Some have told me the f/2.8 lens requires more glass to achieve f/2.8 and therefore it lets in more light and can shoot at a faster shutter speed at the same aperture - but I really don't think that makes sense.
Basically incorrect. The entrance pupil for 300mm at f/8 will be 37.5mm in diameter, regardless of the diameter of the lens' front element. So you won't gain any shutter speed advantage by using the f/2.8 lens at f/8 as compared to using the f/4 lens. When you're stopped down to f/8, the light striking the parts of the front elements of either the 150mm diameter f/2.8 or 75mm diameter f/4 lens beyond the 37.5mm diameter circle in the center of the element is not being allowed to pass through the aperture diaphragm.
You will get an advantage with regards to the amount of light used for focusing and composition as most cameras meter and focus with the lens wide open and only stop the lens down to the specified aperture setting a split-second before the shutter opens. This will very likely mean faster speed and more precision in terms of autofocus performance. Exactly how much difference will depend on the capabilities of the camera's AF system.
The only other possibility that makes sense is that typically lens manufacturers will produce a better build quality on a lens that can achieve f/2.8, so, for example, you might get sharper images because of better build quality, but that has nothing to do with the lens' ability to stop to f/2.8.
That's pretty much it in terms of image quality. There is an additional IQ consideration, though, that does have to do with the lens' ability to open up to f/2.8.
The typically larger front element of the f/2.8 lens mean that when stopped down to f/8 the aberrations introduced on the edges of the larger objective are blocked by the aperture blades. Since these aberrations increase in severity with an increase in the diameter of the front element when shot at maximum aperture most telephoto f/2.8 lenses have more extensive aberration correction than narrower aperture lenses of the same focal length. It is theoretically possible to make an uncorrected f/2.8 telephoto lens that would have poor image quality and would be outperformed by a good f/4 lens, but the market doesn't demand such a lens. Almost all constant aperture f/2.8 telephoto zoom lenses and f/2.8 telephoto prime lenses are of very good optical quality because the market demands it.
In general, with long telephoto lenses the larger aperture models will slightly outperform their smaller aperture counterparts when both are from the same manufacturer and the same generation of lens design. But there are no real "consumer grade" first party lenses in the prime supertelephoto category with which to compare them. They're all very well corrected. (There are much cheaper third party fixed narrower aperture mirror lenses with lower optical quality and very cheap fixed narrow aperture refractive lenses with abysmal optical performance because there are few, if any aberration corrections in the design of the lens.)
With wider angle lenses it is usually the case that optical quality compromises must be made to allow wider apertures at such wide angles of view if field curvature is to be corrected to a flatter field of focus.
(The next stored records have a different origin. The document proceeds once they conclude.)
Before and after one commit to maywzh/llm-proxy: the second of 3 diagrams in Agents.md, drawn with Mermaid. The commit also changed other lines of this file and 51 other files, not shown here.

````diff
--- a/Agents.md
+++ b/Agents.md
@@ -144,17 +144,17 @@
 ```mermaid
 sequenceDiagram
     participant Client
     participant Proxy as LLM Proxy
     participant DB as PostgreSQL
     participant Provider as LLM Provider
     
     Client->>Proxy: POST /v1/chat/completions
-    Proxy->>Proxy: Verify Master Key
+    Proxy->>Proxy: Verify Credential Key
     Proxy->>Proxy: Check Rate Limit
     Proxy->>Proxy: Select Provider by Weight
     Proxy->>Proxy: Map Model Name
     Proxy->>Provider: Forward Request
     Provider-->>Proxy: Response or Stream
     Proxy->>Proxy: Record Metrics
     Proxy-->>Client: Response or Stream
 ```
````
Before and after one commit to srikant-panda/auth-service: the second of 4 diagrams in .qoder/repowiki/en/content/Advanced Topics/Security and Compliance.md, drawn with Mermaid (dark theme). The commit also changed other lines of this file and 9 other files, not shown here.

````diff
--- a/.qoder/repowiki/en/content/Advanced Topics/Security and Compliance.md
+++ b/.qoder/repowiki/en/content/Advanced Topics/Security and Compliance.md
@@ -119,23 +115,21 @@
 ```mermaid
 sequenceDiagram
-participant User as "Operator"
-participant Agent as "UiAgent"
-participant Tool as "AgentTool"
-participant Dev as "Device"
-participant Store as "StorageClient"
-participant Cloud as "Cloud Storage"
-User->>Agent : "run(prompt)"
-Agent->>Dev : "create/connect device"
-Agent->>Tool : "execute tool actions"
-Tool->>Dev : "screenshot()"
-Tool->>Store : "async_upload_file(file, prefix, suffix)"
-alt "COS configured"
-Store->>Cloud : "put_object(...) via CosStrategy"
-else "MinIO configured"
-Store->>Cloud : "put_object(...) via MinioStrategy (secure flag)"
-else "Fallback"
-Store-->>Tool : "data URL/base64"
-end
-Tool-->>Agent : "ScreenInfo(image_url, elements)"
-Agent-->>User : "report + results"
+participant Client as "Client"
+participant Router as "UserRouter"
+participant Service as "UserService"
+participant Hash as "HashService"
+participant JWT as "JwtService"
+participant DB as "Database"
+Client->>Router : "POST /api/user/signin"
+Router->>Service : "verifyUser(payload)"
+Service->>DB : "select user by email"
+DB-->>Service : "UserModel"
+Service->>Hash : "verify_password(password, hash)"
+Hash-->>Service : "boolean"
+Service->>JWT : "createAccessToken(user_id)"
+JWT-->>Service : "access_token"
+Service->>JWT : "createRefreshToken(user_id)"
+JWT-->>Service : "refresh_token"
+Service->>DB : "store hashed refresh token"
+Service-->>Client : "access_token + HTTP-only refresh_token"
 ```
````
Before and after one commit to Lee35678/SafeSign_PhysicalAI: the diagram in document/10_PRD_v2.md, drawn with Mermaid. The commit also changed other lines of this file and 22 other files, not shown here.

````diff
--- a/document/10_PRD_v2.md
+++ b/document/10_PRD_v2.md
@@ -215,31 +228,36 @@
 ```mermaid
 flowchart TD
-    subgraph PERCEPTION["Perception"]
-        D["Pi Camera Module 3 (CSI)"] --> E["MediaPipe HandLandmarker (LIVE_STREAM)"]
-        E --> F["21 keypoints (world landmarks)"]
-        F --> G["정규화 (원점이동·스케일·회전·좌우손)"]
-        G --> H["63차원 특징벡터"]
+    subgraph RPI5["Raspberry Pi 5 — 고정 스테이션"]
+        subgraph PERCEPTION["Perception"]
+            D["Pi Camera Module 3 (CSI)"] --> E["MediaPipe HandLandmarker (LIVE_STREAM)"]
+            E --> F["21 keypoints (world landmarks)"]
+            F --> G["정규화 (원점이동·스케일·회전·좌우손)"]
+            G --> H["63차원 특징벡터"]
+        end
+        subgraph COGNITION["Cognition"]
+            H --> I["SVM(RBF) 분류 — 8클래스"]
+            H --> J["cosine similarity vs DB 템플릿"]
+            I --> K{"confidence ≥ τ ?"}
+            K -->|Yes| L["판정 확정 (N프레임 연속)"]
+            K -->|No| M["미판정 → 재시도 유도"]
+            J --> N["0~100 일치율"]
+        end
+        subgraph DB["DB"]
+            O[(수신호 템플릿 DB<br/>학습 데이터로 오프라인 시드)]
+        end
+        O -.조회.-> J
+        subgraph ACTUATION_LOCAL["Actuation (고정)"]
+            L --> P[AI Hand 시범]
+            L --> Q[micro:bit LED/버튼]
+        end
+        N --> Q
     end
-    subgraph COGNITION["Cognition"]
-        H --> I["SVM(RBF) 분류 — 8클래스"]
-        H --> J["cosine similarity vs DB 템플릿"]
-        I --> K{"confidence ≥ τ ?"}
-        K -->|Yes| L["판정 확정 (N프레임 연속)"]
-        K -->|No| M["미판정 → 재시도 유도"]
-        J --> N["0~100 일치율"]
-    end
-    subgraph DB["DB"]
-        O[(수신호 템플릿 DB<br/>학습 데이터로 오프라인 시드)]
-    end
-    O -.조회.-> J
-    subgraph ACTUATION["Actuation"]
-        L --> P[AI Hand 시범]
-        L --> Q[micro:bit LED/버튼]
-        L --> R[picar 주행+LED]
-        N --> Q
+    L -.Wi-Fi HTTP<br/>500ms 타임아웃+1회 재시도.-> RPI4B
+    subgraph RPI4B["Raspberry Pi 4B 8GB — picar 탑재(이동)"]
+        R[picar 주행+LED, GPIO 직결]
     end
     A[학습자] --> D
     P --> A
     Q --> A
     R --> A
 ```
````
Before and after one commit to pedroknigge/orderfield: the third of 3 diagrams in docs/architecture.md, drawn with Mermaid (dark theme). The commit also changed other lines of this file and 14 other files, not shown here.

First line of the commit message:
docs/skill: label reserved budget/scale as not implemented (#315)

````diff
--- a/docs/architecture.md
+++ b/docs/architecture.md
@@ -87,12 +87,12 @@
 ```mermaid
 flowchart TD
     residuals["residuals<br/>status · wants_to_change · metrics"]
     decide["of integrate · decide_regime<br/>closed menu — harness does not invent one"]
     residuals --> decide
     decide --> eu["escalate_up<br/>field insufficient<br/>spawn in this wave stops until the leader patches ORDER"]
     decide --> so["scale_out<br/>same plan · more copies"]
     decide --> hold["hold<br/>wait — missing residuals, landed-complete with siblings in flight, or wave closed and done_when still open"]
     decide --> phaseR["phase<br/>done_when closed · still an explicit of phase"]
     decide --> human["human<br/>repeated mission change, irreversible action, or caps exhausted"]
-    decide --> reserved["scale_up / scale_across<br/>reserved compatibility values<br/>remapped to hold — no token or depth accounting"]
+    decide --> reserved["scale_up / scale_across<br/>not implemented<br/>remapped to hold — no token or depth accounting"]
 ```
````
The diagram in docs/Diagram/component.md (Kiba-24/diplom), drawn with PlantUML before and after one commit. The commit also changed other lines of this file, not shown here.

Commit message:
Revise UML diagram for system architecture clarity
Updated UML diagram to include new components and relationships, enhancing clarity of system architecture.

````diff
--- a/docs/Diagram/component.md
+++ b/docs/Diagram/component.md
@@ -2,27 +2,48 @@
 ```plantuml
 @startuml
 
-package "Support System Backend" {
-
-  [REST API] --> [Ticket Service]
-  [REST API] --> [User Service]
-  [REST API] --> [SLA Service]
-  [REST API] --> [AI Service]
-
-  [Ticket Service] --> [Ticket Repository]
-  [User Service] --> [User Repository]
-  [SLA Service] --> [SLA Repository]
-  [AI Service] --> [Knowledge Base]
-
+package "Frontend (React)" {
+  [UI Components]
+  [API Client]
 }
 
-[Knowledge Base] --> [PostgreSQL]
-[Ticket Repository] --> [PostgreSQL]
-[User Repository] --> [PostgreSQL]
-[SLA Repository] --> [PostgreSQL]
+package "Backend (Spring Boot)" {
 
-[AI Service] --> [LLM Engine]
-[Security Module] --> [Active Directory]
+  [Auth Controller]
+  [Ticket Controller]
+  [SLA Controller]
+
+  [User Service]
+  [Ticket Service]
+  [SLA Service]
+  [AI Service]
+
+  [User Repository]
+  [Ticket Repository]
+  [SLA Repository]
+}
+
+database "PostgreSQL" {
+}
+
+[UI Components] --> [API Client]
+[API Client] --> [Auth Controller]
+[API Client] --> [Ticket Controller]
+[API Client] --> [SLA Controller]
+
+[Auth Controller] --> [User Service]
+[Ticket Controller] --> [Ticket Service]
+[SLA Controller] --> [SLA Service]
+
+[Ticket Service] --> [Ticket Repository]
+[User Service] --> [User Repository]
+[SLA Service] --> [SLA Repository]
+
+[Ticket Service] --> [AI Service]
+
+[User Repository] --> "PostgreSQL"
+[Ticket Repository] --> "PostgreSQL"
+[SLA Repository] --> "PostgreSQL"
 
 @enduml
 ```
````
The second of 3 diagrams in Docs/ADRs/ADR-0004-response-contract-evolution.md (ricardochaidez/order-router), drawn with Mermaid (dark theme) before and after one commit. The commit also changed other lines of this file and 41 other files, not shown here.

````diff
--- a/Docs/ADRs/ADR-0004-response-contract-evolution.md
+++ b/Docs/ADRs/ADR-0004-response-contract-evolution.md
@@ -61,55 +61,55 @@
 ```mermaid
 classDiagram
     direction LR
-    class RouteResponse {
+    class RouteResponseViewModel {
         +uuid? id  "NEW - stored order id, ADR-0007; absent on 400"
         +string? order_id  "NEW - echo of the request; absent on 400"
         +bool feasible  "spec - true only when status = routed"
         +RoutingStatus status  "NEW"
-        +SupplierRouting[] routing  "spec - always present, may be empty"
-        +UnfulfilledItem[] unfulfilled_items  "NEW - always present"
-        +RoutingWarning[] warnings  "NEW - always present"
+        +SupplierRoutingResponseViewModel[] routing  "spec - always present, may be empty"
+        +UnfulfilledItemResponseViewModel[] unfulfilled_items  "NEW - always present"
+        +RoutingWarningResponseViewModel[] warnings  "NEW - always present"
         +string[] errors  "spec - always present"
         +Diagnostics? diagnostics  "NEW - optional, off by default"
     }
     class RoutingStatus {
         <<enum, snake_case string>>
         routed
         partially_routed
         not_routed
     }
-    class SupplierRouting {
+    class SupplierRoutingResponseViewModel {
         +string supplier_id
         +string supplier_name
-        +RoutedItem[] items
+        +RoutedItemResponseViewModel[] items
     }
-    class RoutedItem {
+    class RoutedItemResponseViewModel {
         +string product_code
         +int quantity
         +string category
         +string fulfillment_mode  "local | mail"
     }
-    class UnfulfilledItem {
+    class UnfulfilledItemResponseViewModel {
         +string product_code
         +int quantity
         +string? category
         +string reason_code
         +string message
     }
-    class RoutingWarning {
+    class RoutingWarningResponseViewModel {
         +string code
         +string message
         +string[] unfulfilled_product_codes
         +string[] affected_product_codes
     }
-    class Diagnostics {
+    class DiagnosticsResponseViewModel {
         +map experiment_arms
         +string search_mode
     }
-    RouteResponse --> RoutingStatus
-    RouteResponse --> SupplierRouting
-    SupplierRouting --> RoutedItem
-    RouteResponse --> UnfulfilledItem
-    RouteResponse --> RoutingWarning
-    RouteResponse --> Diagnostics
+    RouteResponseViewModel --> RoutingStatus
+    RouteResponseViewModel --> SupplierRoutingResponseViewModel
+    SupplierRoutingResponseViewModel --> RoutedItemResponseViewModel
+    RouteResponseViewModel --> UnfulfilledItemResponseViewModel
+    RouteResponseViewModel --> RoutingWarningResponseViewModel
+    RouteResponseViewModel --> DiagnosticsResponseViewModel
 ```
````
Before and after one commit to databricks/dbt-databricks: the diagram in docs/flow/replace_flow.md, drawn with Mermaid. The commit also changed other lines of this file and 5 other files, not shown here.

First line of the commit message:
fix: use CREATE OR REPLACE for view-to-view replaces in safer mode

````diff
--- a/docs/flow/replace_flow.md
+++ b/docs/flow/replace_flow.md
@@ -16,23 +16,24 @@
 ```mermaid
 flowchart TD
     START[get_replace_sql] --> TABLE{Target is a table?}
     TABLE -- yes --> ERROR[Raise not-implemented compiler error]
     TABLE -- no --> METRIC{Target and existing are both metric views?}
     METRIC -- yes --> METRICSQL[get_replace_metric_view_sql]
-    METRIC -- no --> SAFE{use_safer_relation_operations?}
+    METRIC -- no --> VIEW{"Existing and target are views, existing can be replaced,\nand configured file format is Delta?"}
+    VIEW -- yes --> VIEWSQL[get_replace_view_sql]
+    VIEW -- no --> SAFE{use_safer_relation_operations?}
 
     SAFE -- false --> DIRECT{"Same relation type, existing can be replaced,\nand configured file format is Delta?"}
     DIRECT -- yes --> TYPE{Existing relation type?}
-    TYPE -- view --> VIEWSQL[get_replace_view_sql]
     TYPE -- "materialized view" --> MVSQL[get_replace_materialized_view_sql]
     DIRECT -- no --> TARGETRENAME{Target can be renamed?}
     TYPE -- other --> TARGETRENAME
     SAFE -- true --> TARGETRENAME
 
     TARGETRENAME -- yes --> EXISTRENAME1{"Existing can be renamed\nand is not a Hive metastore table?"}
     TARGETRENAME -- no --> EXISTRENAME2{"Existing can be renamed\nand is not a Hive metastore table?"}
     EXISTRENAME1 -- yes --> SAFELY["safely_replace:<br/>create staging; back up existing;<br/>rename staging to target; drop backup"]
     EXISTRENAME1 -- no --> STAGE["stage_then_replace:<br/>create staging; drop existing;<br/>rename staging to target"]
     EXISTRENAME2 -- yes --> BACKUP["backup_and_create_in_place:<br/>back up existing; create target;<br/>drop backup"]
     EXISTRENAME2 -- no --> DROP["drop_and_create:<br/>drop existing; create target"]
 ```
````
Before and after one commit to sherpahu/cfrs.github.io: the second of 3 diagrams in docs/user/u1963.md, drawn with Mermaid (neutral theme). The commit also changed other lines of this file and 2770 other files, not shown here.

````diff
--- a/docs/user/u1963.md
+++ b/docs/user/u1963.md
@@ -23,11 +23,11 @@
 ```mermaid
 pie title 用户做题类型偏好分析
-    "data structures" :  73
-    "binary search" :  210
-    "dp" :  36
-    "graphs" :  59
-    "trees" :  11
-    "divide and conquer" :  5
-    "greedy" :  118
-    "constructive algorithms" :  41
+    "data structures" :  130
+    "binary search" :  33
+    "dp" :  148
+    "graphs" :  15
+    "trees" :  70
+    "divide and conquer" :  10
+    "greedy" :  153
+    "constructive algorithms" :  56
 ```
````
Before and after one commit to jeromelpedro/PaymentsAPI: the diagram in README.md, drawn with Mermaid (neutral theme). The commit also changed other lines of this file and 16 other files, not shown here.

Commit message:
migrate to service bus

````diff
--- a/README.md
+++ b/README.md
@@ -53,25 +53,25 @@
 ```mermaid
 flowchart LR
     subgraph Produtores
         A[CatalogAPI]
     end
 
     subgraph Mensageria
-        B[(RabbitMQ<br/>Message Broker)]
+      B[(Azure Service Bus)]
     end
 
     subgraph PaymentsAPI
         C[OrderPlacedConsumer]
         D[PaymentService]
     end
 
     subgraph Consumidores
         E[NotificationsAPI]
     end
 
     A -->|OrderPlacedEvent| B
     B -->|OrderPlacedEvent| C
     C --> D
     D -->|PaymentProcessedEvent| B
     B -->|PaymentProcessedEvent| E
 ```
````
It is much easier to correct a narrower aperture wide angle lens for field curvature than to correct a wider aperture wide angle lens for field curvature.
Depending on their intended usage, some wide aperture prime lenses in the 50-85mm focal length range do not correct for field curvature. When tested at a single focus distance optimized for the center using a flat test chart as a target these lenses appear to be very soft on the edges and in the corners. But often they are very sharp on the edges and in the corners, just not at the same focus distance as the center of the field of view because the shape of the sharpest focus at any point in the frame is part of a sphere.
Lenses corrected for field curvature to give them a flatter field of focus (often called plane of focus though that is somewhat of a misnomer for all but a pinhole camera - no lens is perfectly corrected for field curvature) will do much better across the entire field when tested using a flat target at a single focus distance. Such well corrected lenses tend to produce bokeh that is harsher or 'busier' than lenses less corrected for field curvature. Thus, a lens like the EF 85mm f/1.2L II which is not well corrected for field curvature has a distinctively smooth bokeh on the edges of the frame, but is totally unsuitable for flat field work, such as document/art reproduction.